Exercise brief ->
Where in the data does the word "action" appear? Find those lines and copy them.

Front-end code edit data

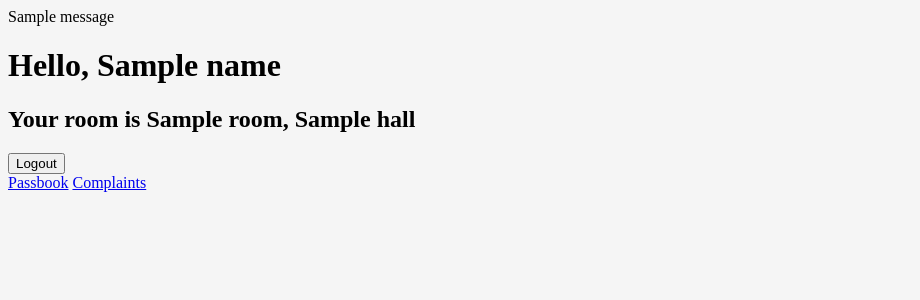
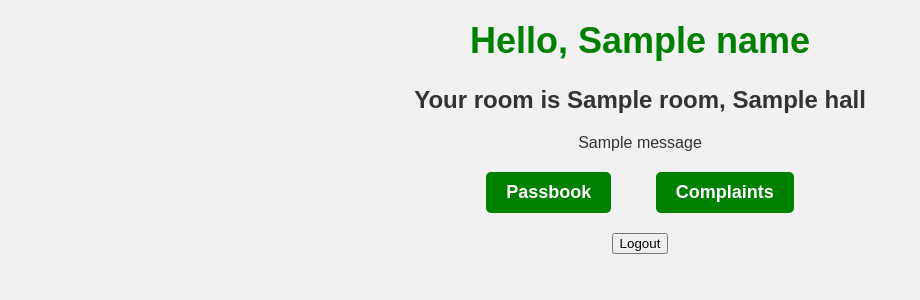
Before and after one commit to TheLapisGoat/HallManagementSoftware, a Django app: template HMS/main/templates/index-student.html in a window 1280 px wide. Shown: the top 300 px of the page, without its empty margins (0-920 px from the left). Run offline with Django 4.2, Linux system fonts and the light colour scheme; the template is opened without the code that fills it: most values are stand-ins (such as "Sample title", 1, 10 or a date in 2020); one stand-in notice (Sample message) is shown.

Commit message:
merged with krish

```diff
--- a/HMS/main/templates/index-student.html
+++ b/HMS/main/templates/index-student.html
@@ -5,30 +5,150 @@
 <!--[if IE 8]>         <html class="no-js lt-ie9"> <![endif]-->
 <!--[if gt IE 8]>      <html class="no-js"> <!--<![endif]-->
 <html>
-    <head>
-        <meta charset="utf-8">
+<head>
+    <meta charset="utf-8">
         <meta http-equiv="X-UA-Compatible" content="IE=edge">
-        <title></title>
+        <title>Home</title>
         <meta name="description" content="">
         <meta name="viewport" content="width=device-width, initial-scale=1">
-        <link rel="stylesheet" href="{% static 'css/student.css' %}">
+        <style>
+          body {
+            margin: 0;
+            padding: 0;
+            font-family: Arial, sans-serif;
+            background-color: #f1f1f1;
+            text-align: center;
+            color: #333;
+          }
+
+          h1 {
+            font-size: 36px;
+            font-weight: bold;
+            color: #008000;
+            margin-top: 20px;
+          }
+
+          a {
+            display: inline-block;
+            padding: 10px 20px;
+            margin: 20px;
+            font-size: 18px;
+            font-weight: bold;
+            text-decoration: none;
+            color: #fff;
+            background-color: #008000;
+            border-radius: 5px;
+            transition: background-color 0.3s ease-in-out;
+          }
+
+          a:hover {
+            background-color: #005000;
+          }
+
+          table {
+            margin: 20px auto;
+            border-collapse: collapse;
+            width: 80%;
+            max-width: 1200px;
+            text-align: center;
+            background-color: #fff;
+            border: 2px solid #008000;
+            border-radius: 5px;
+          }
+
+          th, td {
+            padding: 10px;
+            border: 1px solid #008000;
+          }
+
+          th {
+            background-color: #008000;
+            color: #fff;
+            font-size: 20px;
+            font-weight: bold;
+            text-align: center;
+          }
+
+          input[type=submit] {
+            display: block;
+            margin: 20px auto;
+            padding: 10px 20px;
+            font-size: 18px;
+            font-weight: bold;
+            text-align: center;
+            color: #fff;
+            background-color: #008000;
+            border: none;
+            border-radius: 5px;
+            cursor: pointer;
+            transition: background-color 0.3s ease-in-out;
+          }
+
+          input[type=submit]:hover {
+            background-color: #005000;
+          }
+
+          form p {
+            text-align: center;
+            margin: 0;
+          }
+
+          .errorlist {
+            color: #f00;
+            font-weight: bold;
+            margin: 0;
+            padding: 0;
+            text-align: center;
+          }
+
+          .browsehappy {
+            padding: 10px 0;
+            background-color: #008000;
+            color: #fff;
+            text-align: center;
+          }
+
+          @media (max-width: 768px) {
+            a, input[type=submit] {
+              display: block;
+              margin: 10px auto;
+              padding: 10px 20px;
+              font-size: 16px;
+            }
+
+            table {
+              width: 100%;
+              margin: 10px auto;
+            }
+          }
+        </style>
     </head>
-    <body>
-        {% if messages %}
-            {%for message in messages%}
-                {{message}}
-            {%endfor%}
-        {%endif%}
+</head>
+<body>
+<div class="container">
+    <div class="header">
         <h1>Hello, {{name}}</h1>
         <h2>Your room is {{room}}, {{hall}}</h2>
         <!-- <h2>Your room rent is {{rent}}</h2>
         <h2>Your Amenity rent for the hall is {{sum_amenity}}</h2> -->
-        <form action="{% url 'main-logout' %}" method="post">
+    </div>
+
+    <div class="content">
+        {% if messages %}
+            {%for message in messages%}
+                <div class="message">{{message}}</div>
+            {%endfor%}
+        {%endif%}
+        <div class="links">
+            <a href="{% url 'passbook' %}">Passbook</a>
+            <a href="{% url 'complaints-student' %}">Complaints </a>
+        </div>
+        <form class="logout-form" action="{% url 'main-logout' %}" method="post">
             {% csrf_token %}
             <button type="submit">Logout</button>
         </form>
-        <a href="{% url 'passbook' %}">Passbook</a>
-        <a href="{% url 'complaints-student' %}">Complaints </a>
-        <script src="" async defer></script>
-    </body>
+    </div>
+</div>
+<script src="" async defer></script>
+</body>
 </html>
```
Also changed, not shown: HMS/db.sqlite3, HMS/main/migrations/0001_initial.py, HMS/main/migrations/0003_alter_person_telephonenumber.py (deleted).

Your response ->
-        <form action="{% url 'main-logout' %}" method="post">
+        <form class="logout-form" action="{% url 'main-logout' %}" method="post">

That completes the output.